Flashback Friday: Red 2

It turns out this coming Friday boasts not only one, but two (TWO) (2!) comic book adaptations. R.I.P.D. and this sequel, RED 2. We’ll discuss RED below, but suffice to say that it has made me somewhat look forward to its sequel. It is not a “I need to see that right away” kind of film, but more of “I’ll catch that before it leaves theatres, most likely some random Tuesday in a second run theatre” sort of flick.

And that’s no insult. I love me some Tuesday in a second run theatre movie watching.

In addition to the aforementioned RED, I’m also taking a look at A GOOD DAY TO DIE HARD, Bruce Willis’s previous action extravaganza.

 

RED

Sometimes the best movie experiences come from the movies you expect nothing from. I know that’s not a great attitude or one that particularly advances film as a medium, but there it is. A movie you see with the effort equivalent to a shrug can still turn out to be a fun time.

And so it was for me with RED.

I knew the movie’s pedigree—adapted from a limited comic book series written by nearly beloved writer Warren Ellis and talented artist Cully Hammer—but much like the series itself, this did little to encourage me to actually show up. I like movies, I like comics, I like Ellis and Hammer, but still…just wasn’t interested.

Yet, somehow, I ended up in a theatre one day watching it. And found myself glad for it. It’s an easygoing action movie where the real “action” comes from the interactions of the ensemble cast including the aforementioned Willis, John Malkovich, Helen Mirren, Mary-Louise Parker, Morgan Freeman, and, you guessed it, Rebecca Pidgeon.

That’s right…Rebecca Pidgeon!

 PIDGEON!!!!!!!!! (photo from beyondhollywood.com)

PIDGEON!!!!!!!!! (photo from beyondhollywood.com)

(If you get that joke, you've seen David Mamet movies.)

None of you seem as excited about it this as I am. That’s weird.

Anyway, the action sequences were decent enough, but mostly they marked time between scenes of grumpy, good-natured verbal sparring and awkward, but oddly sweet flirting. It is the unusual script that feels lazy and yet delivers nice character work. I can’t explain it, I just know it is true.

However, having said that, it is the kind of movie that does not lend itself well to sequels.  A pleasant action movie is not the foundation, typically, to handle a bigger, louder, more explosive sequel as that would threaten the first film’s delicate balance. Action sequels rarely offer room to breathe.

So I recommend it, but know that the reasons I recommend it are the same reasons that the sequel might be wildly disappointing.

 You all should be ashamed for this. All. Of. You. (image from zakiscorner.com)

You all should be ashamed for this. All. Of. You. (image from zakiscorner.com)

A GOOD DAY TO DIE HARD

And speaking of wildly disappointing sequels…
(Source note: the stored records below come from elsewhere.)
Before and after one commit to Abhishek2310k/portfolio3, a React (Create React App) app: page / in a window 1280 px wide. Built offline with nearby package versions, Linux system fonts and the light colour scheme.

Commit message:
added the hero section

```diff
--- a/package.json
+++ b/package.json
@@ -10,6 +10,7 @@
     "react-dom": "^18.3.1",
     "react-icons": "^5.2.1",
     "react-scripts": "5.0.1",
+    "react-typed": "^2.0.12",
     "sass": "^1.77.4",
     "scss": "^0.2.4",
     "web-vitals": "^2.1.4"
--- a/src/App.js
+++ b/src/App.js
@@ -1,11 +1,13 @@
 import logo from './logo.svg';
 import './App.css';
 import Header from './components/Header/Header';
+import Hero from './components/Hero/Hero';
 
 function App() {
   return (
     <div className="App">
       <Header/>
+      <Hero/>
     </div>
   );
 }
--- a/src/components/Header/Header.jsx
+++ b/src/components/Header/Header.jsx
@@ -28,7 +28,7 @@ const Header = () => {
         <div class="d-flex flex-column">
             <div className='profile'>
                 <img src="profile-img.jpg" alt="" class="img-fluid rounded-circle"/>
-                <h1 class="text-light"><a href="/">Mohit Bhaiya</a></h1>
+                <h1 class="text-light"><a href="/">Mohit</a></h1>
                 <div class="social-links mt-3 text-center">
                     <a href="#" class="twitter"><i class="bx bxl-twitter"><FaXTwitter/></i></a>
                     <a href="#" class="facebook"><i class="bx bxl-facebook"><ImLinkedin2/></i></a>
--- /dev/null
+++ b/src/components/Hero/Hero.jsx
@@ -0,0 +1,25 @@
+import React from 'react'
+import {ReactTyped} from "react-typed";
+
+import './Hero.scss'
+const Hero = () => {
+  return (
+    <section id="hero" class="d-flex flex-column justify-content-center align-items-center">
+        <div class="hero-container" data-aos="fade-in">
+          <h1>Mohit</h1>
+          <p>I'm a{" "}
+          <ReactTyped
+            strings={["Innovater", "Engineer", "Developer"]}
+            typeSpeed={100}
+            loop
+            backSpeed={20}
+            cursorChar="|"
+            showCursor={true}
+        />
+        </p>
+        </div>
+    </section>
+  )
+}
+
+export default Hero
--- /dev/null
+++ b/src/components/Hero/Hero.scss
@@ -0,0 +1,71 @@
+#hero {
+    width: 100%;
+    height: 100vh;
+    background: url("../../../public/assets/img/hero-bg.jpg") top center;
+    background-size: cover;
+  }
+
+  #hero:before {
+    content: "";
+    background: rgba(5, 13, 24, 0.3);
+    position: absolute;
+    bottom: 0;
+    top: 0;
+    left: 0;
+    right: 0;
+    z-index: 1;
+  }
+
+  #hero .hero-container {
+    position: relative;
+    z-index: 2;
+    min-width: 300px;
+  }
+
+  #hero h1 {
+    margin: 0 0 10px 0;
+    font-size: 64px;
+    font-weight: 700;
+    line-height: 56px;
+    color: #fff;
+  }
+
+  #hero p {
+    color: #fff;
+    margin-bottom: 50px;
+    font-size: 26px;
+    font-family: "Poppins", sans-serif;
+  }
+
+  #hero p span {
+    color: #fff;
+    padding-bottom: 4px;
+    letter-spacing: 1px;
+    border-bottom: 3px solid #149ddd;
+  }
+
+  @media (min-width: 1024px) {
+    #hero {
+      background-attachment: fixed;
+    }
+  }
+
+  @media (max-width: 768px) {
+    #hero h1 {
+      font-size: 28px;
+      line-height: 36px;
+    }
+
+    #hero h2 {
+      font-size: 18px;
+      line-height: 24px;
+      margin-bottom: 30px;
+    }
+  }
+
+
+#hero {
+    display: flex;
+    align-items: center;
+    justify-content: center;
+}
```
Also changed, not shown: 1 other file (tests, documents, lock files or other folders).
(Oooooooooooooooooooooo! Self high five!)

…I give you A GOOD DAY TO DIE HARD.

So here’s a weird fact, GOOD DAY is the only DIE HARD movie that is neither adapted from another work or simply a script altered to be a DIE HARD film. This is the first original script for a DIE HARD movie written specifically to be a DIE HARD movie. So why, exactly, is it the worst? Like, by far?

I don’t know, but I can tell you that it is the first to fully break my sense of suspended disbelief for the DIE HARD franchise. Yes, every sequel demands an increasingly bizarre worldview, but for some reason, be it the Russian location, the McClane looking for trouble as opposed to it finding him plot choice or the son (we’ll talk more about his later) left me thinking, “This just kind of schlubby cop keeps getting in these situations? Yeah, sure, I’ll allow it. But in Russia? Whoa, whoa, whoa…let’s all just slow down a moment.”

Evidently, I could handle McClane surfing a jetplane wing, but not the idea that he’d ever manage to take an international flight to its conclusion. I might be weird in this way.

Another problem is Jai Courtney as the heretofore unknown McClane scion. Although his physicality recalls Willis’s back in the day, he lacks about 95% of Willis’s (when he chooses to show up) charisma. And while Willis doesn’t exactly choose to show up in this movie, he still out-stars his “son” and it is noticeable.

Finally, there’s no good, strong villain here. DIE HARDER laughs at how weak the villains are here, to give you an idea. Laughs.

Not recommended, but DIE HARD WITH A VENGEANCE remains an underappreciated sequel. Revisit that one instead.

 I love you Bruce, I do. But that smug look? You did not earn it this time around. (photo from joblo.com)

I love you Bruce, I do. But that smug look? You did not earn it this time around. (photo from joblo.com)